■ **WHAT IS REQUIRED**: Every entry below is to be returned unchanged. Images are not part of the copy.

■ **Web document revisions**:
○ ○ ○

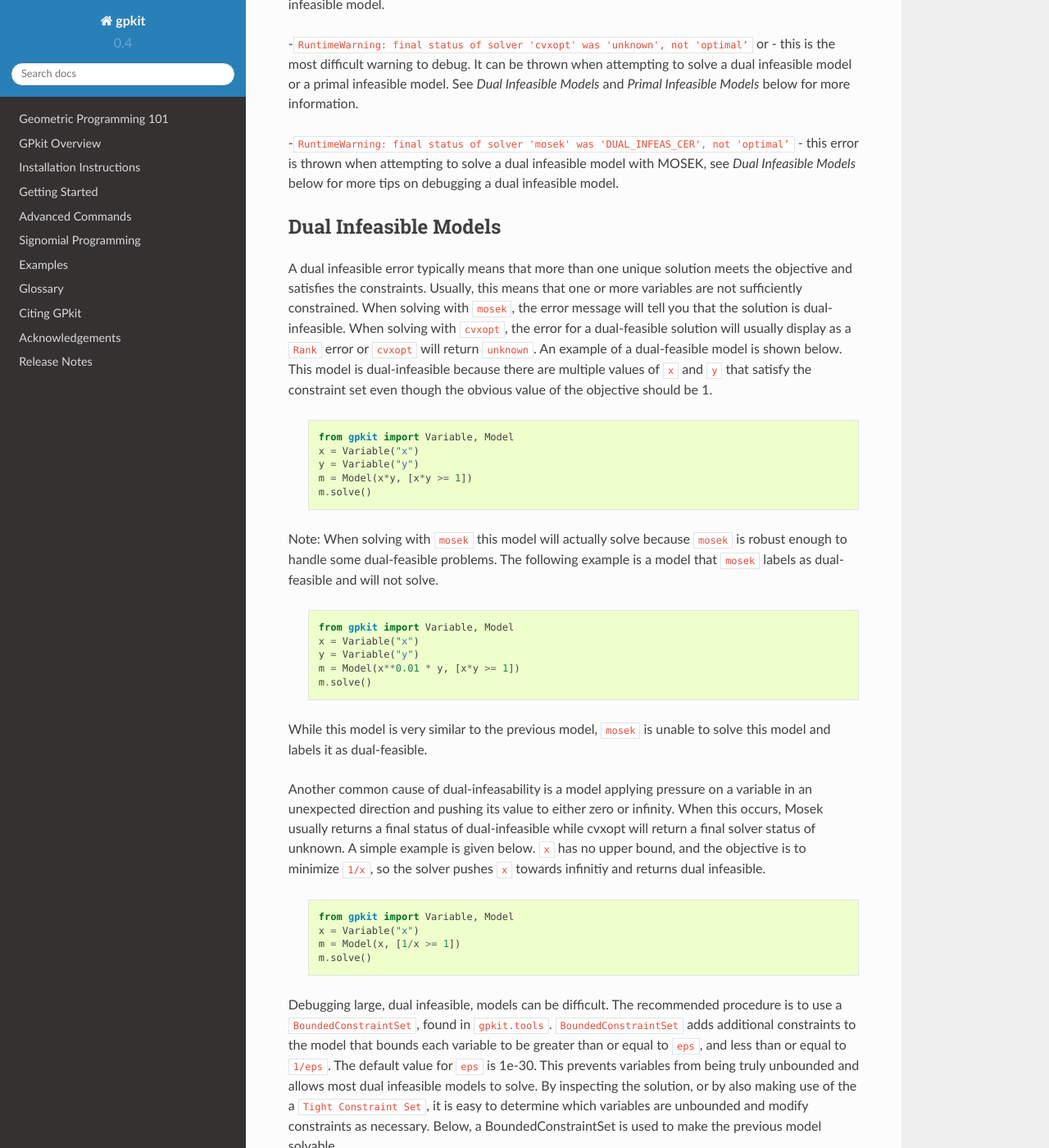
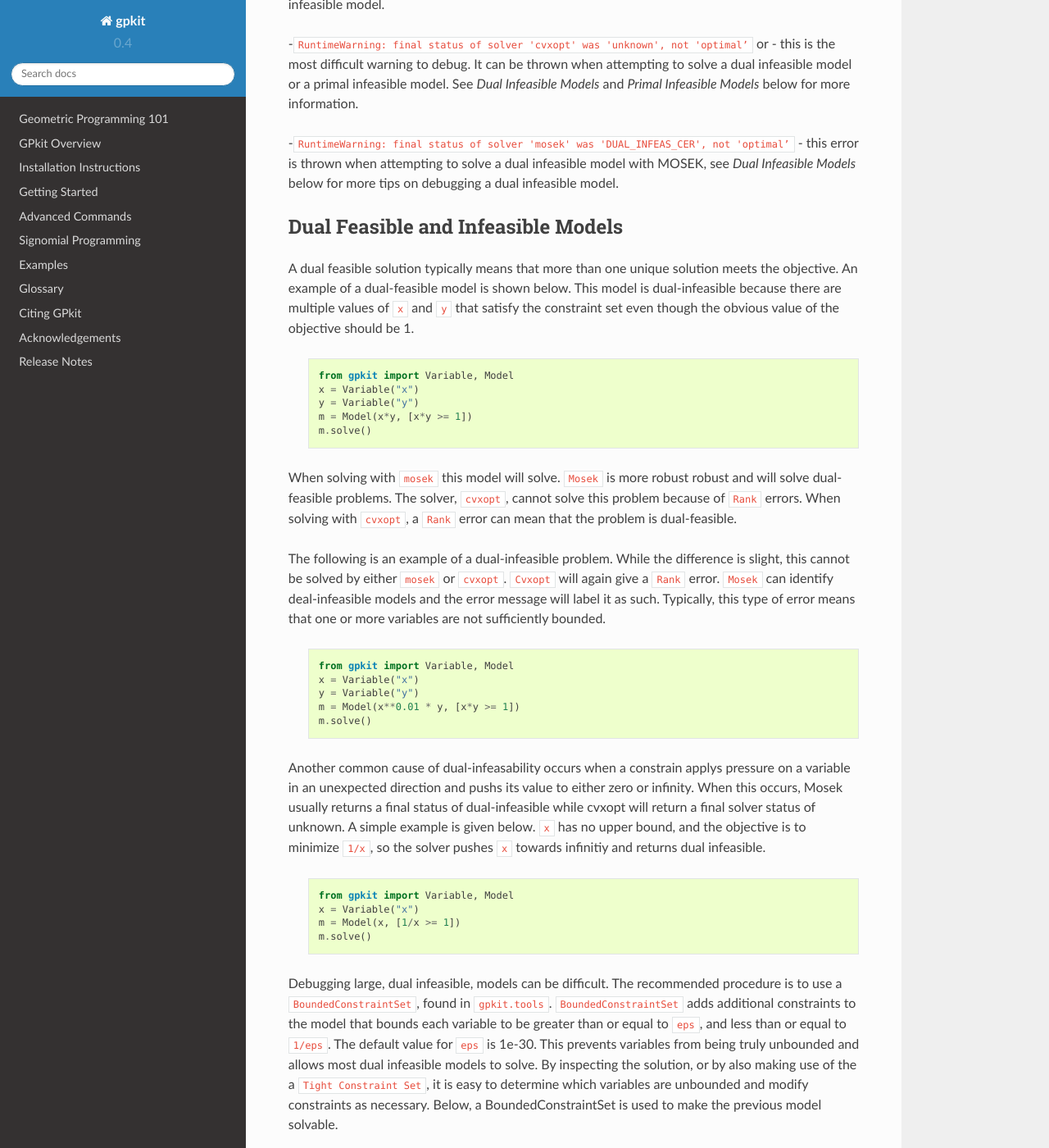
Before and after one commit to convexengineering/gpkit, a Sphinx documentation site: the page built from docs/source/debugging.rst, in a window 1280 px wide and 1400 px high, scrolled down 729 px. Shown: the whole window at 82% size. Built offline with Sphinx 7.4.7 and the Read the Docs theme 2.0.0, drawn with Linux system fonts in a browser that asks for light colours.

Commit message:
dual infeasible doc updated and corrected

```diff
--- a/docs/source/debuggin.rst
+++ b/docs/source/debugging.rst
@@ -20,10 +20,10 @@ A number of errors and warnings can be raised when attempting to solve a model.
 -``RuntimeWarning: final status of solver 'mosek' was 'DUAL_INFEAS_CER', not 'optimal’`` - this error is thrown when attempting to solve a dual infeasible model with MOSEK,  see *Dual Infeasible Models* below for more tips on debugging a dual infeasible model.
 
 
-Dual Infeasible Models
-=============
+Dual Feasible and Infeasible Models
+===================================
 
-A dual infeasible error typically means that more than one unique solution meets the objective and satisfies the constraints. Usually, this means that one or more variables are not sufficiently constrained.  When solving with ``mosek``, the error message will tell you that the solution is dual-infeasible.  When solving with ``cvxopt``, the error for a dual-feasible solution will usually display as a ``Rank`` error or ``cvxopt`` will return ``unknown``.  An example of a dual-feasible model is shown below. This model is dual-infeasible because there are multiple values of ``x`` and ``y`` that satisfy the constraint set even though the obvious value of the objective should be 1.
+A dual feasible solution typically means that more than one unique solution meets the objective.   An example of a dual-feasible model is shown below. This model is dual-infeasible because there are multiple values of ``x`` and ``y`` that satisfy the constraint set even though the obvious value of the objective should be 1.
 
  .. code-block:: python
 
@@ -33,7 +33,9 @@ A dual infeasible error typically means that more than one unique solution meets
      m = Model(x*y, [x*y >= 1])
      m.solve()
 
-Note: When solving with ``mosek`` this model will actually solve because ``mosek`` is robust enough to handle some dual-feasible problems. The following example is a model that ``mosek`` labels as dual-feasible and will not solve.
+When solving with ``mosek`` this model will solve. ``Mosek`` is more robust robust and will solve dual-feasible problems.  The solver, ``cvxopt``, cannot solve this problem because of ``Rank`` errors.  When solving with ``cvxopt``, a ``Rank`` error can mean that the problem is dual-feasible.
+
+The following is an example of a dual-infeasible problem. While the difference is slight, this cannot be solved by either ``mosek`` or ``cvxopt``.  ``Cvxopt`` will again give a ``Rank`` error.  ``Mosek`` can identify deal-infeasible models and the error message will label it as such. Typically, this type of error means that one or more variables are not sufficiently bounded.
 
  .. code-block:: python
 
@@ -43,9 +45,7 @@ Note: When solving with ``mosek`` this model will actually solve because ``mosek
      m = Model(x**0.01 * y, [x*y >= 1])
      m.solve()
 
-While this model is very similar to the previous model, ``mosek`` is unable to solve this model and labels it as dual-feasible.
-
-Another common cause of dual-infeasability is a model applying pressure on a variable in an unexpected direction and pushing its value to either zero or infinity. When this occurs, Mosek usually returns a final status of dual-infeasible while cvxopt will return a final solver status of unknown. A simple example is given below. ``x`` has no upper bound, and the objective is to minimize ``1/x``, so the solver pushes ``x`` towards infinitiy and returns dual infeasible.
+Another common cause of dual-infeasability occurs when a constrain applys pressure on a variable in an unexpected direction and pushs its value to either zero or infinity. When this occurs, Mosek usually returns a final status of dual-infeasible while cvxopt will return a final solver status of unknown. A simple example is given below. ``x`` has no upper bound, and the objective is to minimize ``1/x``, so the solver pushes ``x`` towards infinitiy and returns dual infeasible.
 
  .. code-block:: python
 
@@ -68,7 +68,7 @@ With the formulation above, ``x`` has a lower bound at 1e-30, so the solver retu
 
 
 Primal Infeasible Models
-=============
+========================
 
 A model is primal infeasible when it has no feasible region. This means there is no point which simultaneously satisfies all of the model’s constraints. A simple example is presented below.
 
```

○ ○ ○

■ **RESULT BELOW**:
Before and after one commit to convexengineering/gpkit, a Sphinx documentation site: the page built from docs/source/debugging.rst, in a window 1280 px wide and 1400 px high, scrolled down 729 px. Shown: the whole window at 82% size. Built offline with Sphinx 7.4.7 and the Read the Docs theme 2.0.0, drawn with Linux system fonts in a browser that asks for light colours.

Commit message:
dual infeasible doc updated and corrected

```diff
--- a/docs/source/debuggin.rst
+++ b/docs/source/debugging.rst
@@ -20,10 +20,10 @@ A number of errors and warnings can be raised when attempting to solve a model.
 -``RuntimeWarning: final status of solver 'mosek' was 'DUAL_INFEAS_CER', not 'optimal’`` - this error is thrown when attempting to solve a dual infeasible model with MOSEK,  see *Dual Infeasible Models* below for more tips on debugging a dual infeasible model.
 
 
-Dual Infeasible Models
-=============
+Dual Feasible and Infeasible Models
+===================================
 
-A dual infeasible error typically means that more than one unique solution meets the objective and satisfies the constraints. Usually, this means that one or more variables are not sufficiently constrained.  When solving with ``mosek``, the error message will tell you that the solution is dual-infeasible.  When solving with ``cvxopt``, the error for a dual-feasible solution will usually display as a ``Rank`` error or ``cvxopt`` will return ``unknown``.  An example of a dual-feasible model is shown below. This model is dual-infeasible because there are multiple values of ``x`` and ``y`` that satisfy the constraint set even though the obvious value of the objective should be 1.
+A dual feasible solution typically means that more than one unique solution meets the objective.   An example of a dual-feasible model is shown below. This model is dual-infeasible because there are multiple values of ``x`` and ``y`` that satisfy the constraint set even though the obvious value of the objective should be 1.
 
  .. code-block:: python
 
@@ -33,7 +33,9 @@ A dual infeasible error typically means that more than one unique solution meets
      m = Model(x*y, [x*y >= 1])
      m.solve()
 
-Note: When solving with ``mosek`` this model will actually solve because ``mosek`` is robust enough to handle some dual-feasible problems. The following example is a model that ``mosek`` labels as dual-feasible and will not solve.
+When solving with ``mosek`` this model will solve. ``Mosek`` is more robust robust and will solve dual-feasible problems.  The solver, ``cvxopt``, cannot solve this problem because of ``Rank`` errors.  When solving with ``cvxopt``, a ``Rank`` error can mean that the problem is dual-feasible.
+
+The following is an example of a dual-infeasible problem. While the difference is slight, this cannot be solved by either ``mosek`` or ``cvxopt``.  ``Cvxopt`` will again give a ``Rank`` error.  ``Mosek`` can identify deal-infeasible models and the error message will label it as such. Typically, this type of error means that one or more variables are not sufficiently bounded.
 
  .. code-block:: python
 
@@ -43,9 +45,7 @@ Note: When solving with ``mosek`` this model will actually solve because ``mosek
      m = Model(x**0.01 * y, [x*y >= 1])
      m.solve()
 
-While this model is very similar to the previous model, ``mosek`` is unable to solve this model and labels it as dual-feasible.
-
-Another common cause of dual-infeasability is a model applying pressure on a variable in an unexpected direction and pushing its value to either zero or infinity. When this occurs, Mosek usually returns a final status of dual-infeasible while cvxopt will return a final solver status of unknown. A simple example is given below. ``x`` has no upper bound, and the objective is to minimize ``1/x``, so the solver pushes ``x`` towards infinitiy and returns dual infeasible.
+Another common cause of dual-infeasability occurs when a constrain applys pressure on a variable in an unexpected direction and pushs its value to either zero or infinity. When this occurs, Mosek usually returns a final status of dual-infeasible while cvxopt will return a final solver status of unknown. A simple example is given below. ``x`` has no upper bound, and the objective is to minimize ``1/x``, so the solver pushes ``x`` towards infinitiy and returns dual infeasible.
 
  .. code-block:: python
 
@@ -68,7 +68,7 @@ With the formulation above, ``x`` has a lower bound at 1e-30, so the solver retu
 
 
 Primal Infeasible Models
-=============
+========================
 
 A model is primal infeasible when it has no feasible region. This means there is no point which simultaneously satisfies all of the model’s constraints. A simple example is presented below.
 
```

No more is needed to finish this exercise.